For more than 20 years as a public servant, I have always tried to act with integrity. I have always taken my ethical responsibilities seriously, as a lawyer and a judge. The allegations that you are referring to in your email, which were submitted to the Commission on Judicial Conduct three years ago, were serious and extremely troubling to me.
At the outset, I want to emphasize that all of these allegations were investigated by the Judicial Conduct Commission, and only one was sustained by it. Specifically, the Commission found that there were occasions where I failed to appropriately supervise my staff. The other allegations were unfounded and dismissed.
To be clear, at no time did I ever participate in ex parte communications. Nor was “an album of memes and photos” ever kept in my division. As for your inquiry about a birthday party in my courtroom, several years ago, my staff did provide a 2 year-old boy, who was present in the courtroom on his birthday with his parents (who were the defendant and victim), with a donut and I did suggest those present in the courtroom sing happy birthday to him. My staff also provided the child a toy to play with, as he was getting restless in the courtroom waiting. This family had previously been in my courtroom, on multiple occasions, with multiple children, due to the lack of childcare available to them. Attorneys representing both sides were also present and no one raised any concerns.
During my eight years as a judicial officer, I do not claim do have always done everything perfectly. In retrospect, the situation relating to the emails and/or memes over email should have been discouraged and stopped. I admit that I did not handle that in the best way and have taken full responsibility for it. I have also taken full responsibility for anything I said over email that lacked professional boundaries.
As noted above, I was a Superior Court Judicial Officer for eight years. During that time, I received excellent judicial performance review scores. These events that occurred several years ago constituted a very brief, and limited example of my judicial tenure. I took responsibility for them quite some time ago.

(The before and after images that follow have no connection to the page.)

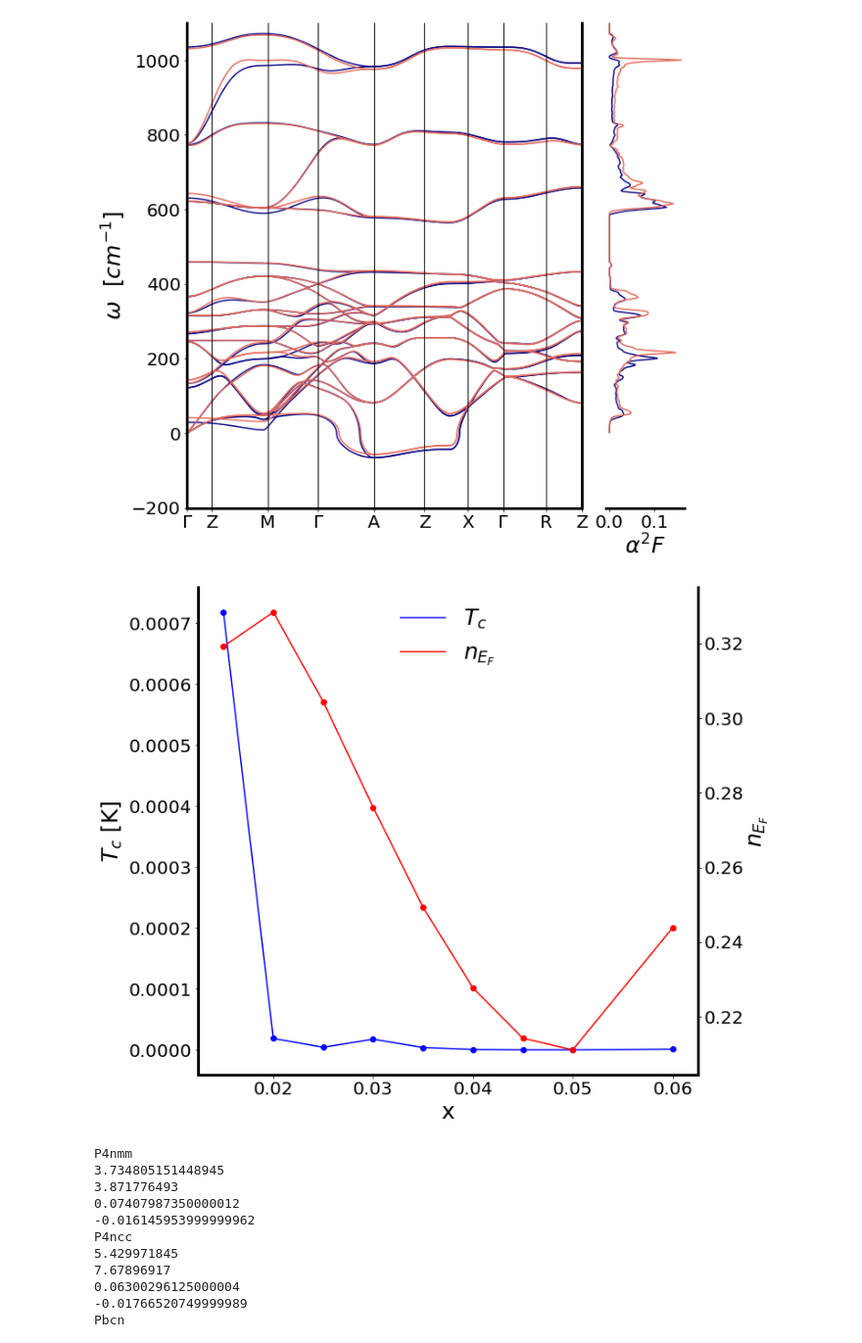
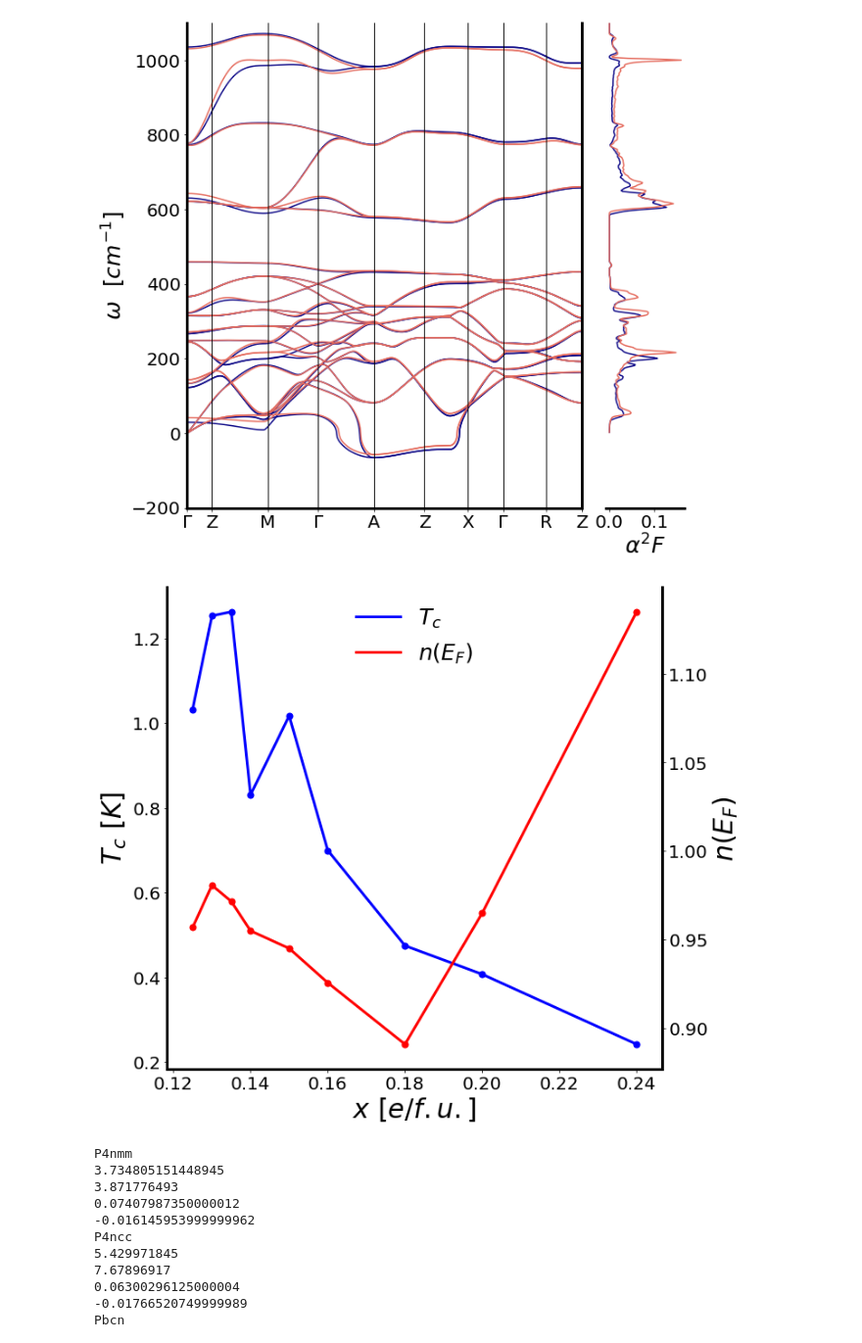
Before and after one commit to noemas/WO3, a Jupyter notebook: EPC/coupling_plots.ipynb, the cells around one changed output. Shown at 98% size. Saved outputs shown, nothing was run; the diff lists cells and outputs as text; code cells hidden in the pictures.

```diff
--- a/EPC/coupling_plots.ipynb
+++ b/EPC/coupling_plots.ipynb
@@ -419,39 +419,39 @@ import numpy
 import matplotlib.pyplot as plt
 
 #P4nmm_vc
-charge = numpy.array([0.03, 0.04, 0.05, 0.06, 0.07, 0.08, 0.09, 0.1, 0.12])
-a2F_filenames = ["P4nmm_e003_vc/P4nmm_e003_vc.a2f.01",
-                 "P4nmm_e004_vc/P4nmm_e004_vc.a2f.01",
-                 "P4nmm_e005_vc/P4nmm_e005_vc.a2f.01",
-                 "P4nmm_e006_vc/P4nmm_e006_vc.a2f.01",
-                 "P4nmm_e007_vc/P4nmm_e007_vc.a2f.01",
-                 "P4nmm_e008_vc/P4nmm_e008_vc.a2f.01",
-                 "P4nmm_e009_vc/P4nmm_e009_vc.a2f.01",
-                 "P4nmm_e01_vc/P4nmm_e01_vc.a2f.01",
-                 "P4nmm_e012_vc/P4nmm_e012_vc.a2f.01"]
-
-lambda_ = [1.1814840, 0.6719802, 0.6608159,  0.5235592, 0.5381315, 0.2727182, 0.000000, 0.1537388, 0.1868398]
-dos_f = [0.3192, 0.3284, 0.3044, 0.2761, 0.2493, 0.2277, 0.2142, 0.2111, 0.2438]
+#charge = numpy.array([0.03, 0.04, 0.05, 0.06, 0.07, 0.08, 0.09, 0.1, 0.12])
+#a2F_filenames = ["P4nmm_e003_vc/P4nmm_e003_vc.a2f.01",
+#                 "P4nmm_e004_vc/P4nmm_e004_vc.a2f.01",
+#                 "P4nmm_e005_vc/P4nmm_e005_vc.a2f.01",
+#                 "P4nmm_e006_vc/P4nmm_e006_vc.a2f.01",
+#                 "P4nmm_e007_vc/P4nmm_e007_vc.a2f.01",
+#                 "P4nmm_e008_vc/P4nmm_e008_vc.a2f.01",
+#                 "P4nmm_e009_vc/P4nmm_e009_vc.a2f.01",
+#                 "P4nmm_e01_vc/P4nmm_e01_vc.a2f.01",
+#                 "P4nmm_e012_vc/P4nmm_e012_vc.a2f.01"]
+#
+#lambda_ = [1.1814840, 0.6719802, 0.6608159,  0.5235592, 0.5381315, 0.2727182, 0.000000, 0.1537388, 0.1868398]
+#dos_f = [0.3192, 0.3284, 0.3044, 0.2761, 0.2493, 0.2277, 0.2142, 0.2111, 0.2438]
 
 #P4nmm_fc
-#charge = numpy.array([0.25, 0.26, 0.27, 0.28, 0.3, 0.32, 0.36, 0.4, 0.48])
-#a2F_filenames = ["P4nmm_e025_fc/P4nmm_e025_fc.a2f.01",
-#                 "P4nmm_e026_fc/P4nmm_e026_fc.a2f.01",
-#                 "P4nmm_e027_fc/P4nmm_e027_fc.a2f.01",
-#                 "P4nmm_e028_fc/P4nmm_e028_fc.a2f.01",
-#                 "P4nmm_e03_fc/P4nmm_e03_fc.a2f.01",
-#                 "P4nmm_e032_fc/P4nmm_e032_fc.a2f.01",
-#                 "P4nmm_e036_fc/P4nmm_e036_fc.a2f.01",
-#                 "P4nmm_e04_fc/P4nmm_e04_fc.a2f.01",
-#                 "P4nmm_e048_fc/P4nmm_e048_fc.a2f.01"]
-#
-#lambda_ = [0.4107982, 0.4283193, 0.4358288, 0.3852989, 0.4022451, 0.3769168, 0.3599312, 0.3545089, 0.3290377]
-#
-##P4nmm_fc
-#dos_f = [0.9569, 0.9807, 0.9716, 0.9550, 0.9451, 0.9257, 0.8910, 0.9650, 1.135]
+charge = numpy.array([0.25, 0.26, 0.27, 0.28, 0.3, 0.32, 0.36, 0.4, 0.48])
+a2F_filenames = ["P4nmm_e025_fc/P4nmm_e025_fc.a2f.01",
+                 "P4nmm_e026_fc/P4nmm_e026_fc.a2f.01",
+                 "P4nmm_e027_fc/P4nmm_e027_fc.a2f.01",
+                 "P4nmm_e028_fc/P4nmm_e028_fc.a2f.01",
+                 "P4nmm_e03_fc/P4nmm_e03_fc.a2f.01",
+                 "P4nmm_e032_fc/P4nmm_e032_fc.a2f.01",
+                 "P4nmm_e036_fc/P4nmm_e036_fc.a2f.01",
+                 "P4nmm_e04_fc/P4nmm_e04_fc.a2f.01",
+                 "P4nmm_e048_fc/P4nmm_e048_fc.a2f.01"]
+
+lambda_ = [0.4107982, 0.4283193, 0.4358288, 0.3852989, 0.4022451, 0.3769168, 0.3599312, 0.3545089, 0.3290377]
+
+#P4nmm_fc
+dos_f = [0.9569, 0.9807, 0.9716, 0.9550, 0.9451, 0.9257, 0.8910, 0.9650, 1.135]
 
 #lower und higher limit in frequency integration
-w_low = 50
+w_low = 0
 w_high = 1500
 #index of smearing
 ismear = 10
@@ -506,42 +506,43 @@ def calc_Tc(logavg, l_a2F, mu):
 Tc = numpy.empty(0)
 for file in a2F_files:
     l_a2F = calc_l_a2F(file, w_low, ismear)
     logavg = calc_logavg(file, l_a2F, w_low, ismear)
     Tc = numpy.append(Tc, calc_Tc(logavg, l_a2F, mu))
 
 plt.figure(1, figsize=[10,10])
+
 ax = plt.gca()
 ax2 = ax.twinx()
-ax.plot(charge/2, Tc, color="blue", label="$T_c$")
-ax.scatter(charge/2, Tc, color="blue")
-ax.set_xlabel("x", fontsize=25)
-ax.set_ylabel("$T_c$ [K]", fontsize=25)
+ax.plot(charge/2, Tc, color="blue", label="$T_c$", linewidth=3)
+ax.scatter(charge/2, Tc, color="blue", s=50)
+ax.set_xlabel("$x \ [e/f.u.]$", fontsize=30)
+ax.set_ylabel("$T_c \ [K]$", fontsize=30)
 
-ax2.plot(charge/2, dos_f, color="red", label="$n_{E_F}$")
-ax2.scatter(charge/2, dos_f, color="red")
-ax2.set_ylabel("$n_{E_F}$", fontsize=25)
+ax2.plot(charge/2, dos_f, color="red", label=r"$n(E_F)$",  linewidth=3)
+ax2.scatter(charge/2, dos_f, color="red", s=50)
+ax2.set_ylabel(r"$n(E_F)$", fontsize=30)
 
 ax.spines['top'].set_visible(False)
 ax.spines['left'].set_linewidth(3)
 ax.spines['bottom'].set_linewidth(3)
 
 ax2.spines['top'].set_visible(False)
 ax2.spines['right'].set_linewidth(3)
 ax2.spines['bottom'].set_linewidth(3)
 
 ax.tick_params(axis='x', labelsize=20)
 ax.tick_params(axis='y', labelsize=20)
 ax2.tick_params(axis='y', labelsize=20)
 
 lines, labels = ax.get_legend_handles_labels()
 lines2, labels2 = ax2.get_legend_handles_labels()
 ax2.legend(lines + lines2, labels + labels2, frameon=False, fontsize=25, loc="upper center")
 
-plt.savefig('Tc2.eps', bbox_inches='tight')
+plt.savefig('Tc.eps', bbox_inches='tight')
 
 plt.show()
 # %% [output]
-[figure, old version]
+[figure, new version]
 # %%
 import numpy
 import matplotlib.pyplot as plt
```
Also changed, not shown: 13 other files.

As for the allegations regarding “an album of memes and photos”, a birthday party in my courtroom, or ex parte communications with either side, I absolutely refute the claims, and did so at the time they were made. An investigation by the Commission on Judicial Conduct has cleared me of any wrong-doing with regard to those allegations.
I encourage you to review the attached confidential letter sent to me by the Commission on Judicial Conduct, after a very lengthy and diligent investigation, and the foregoing statement from me, prior to any report regarding this matter.
Late on Monday, a Maricopa County Superior Court spokesperson confirmed that bailiff Barbara Chavez was no longer an employee.
Court rules prohibit officials from releasing information about whether an employee was terminated or resigned.
[EDITOR’S NOTE: “(dis)Honorable is an ongoing ABC15 investigation. Upcoming reports will include expert analysis, a lack of transparency and public accountability with judicial oversight, and MCAO’s hiring of the judge. Chief Investigative Reporter Dave Biscobing can be reached at Dave@ABC15.com.]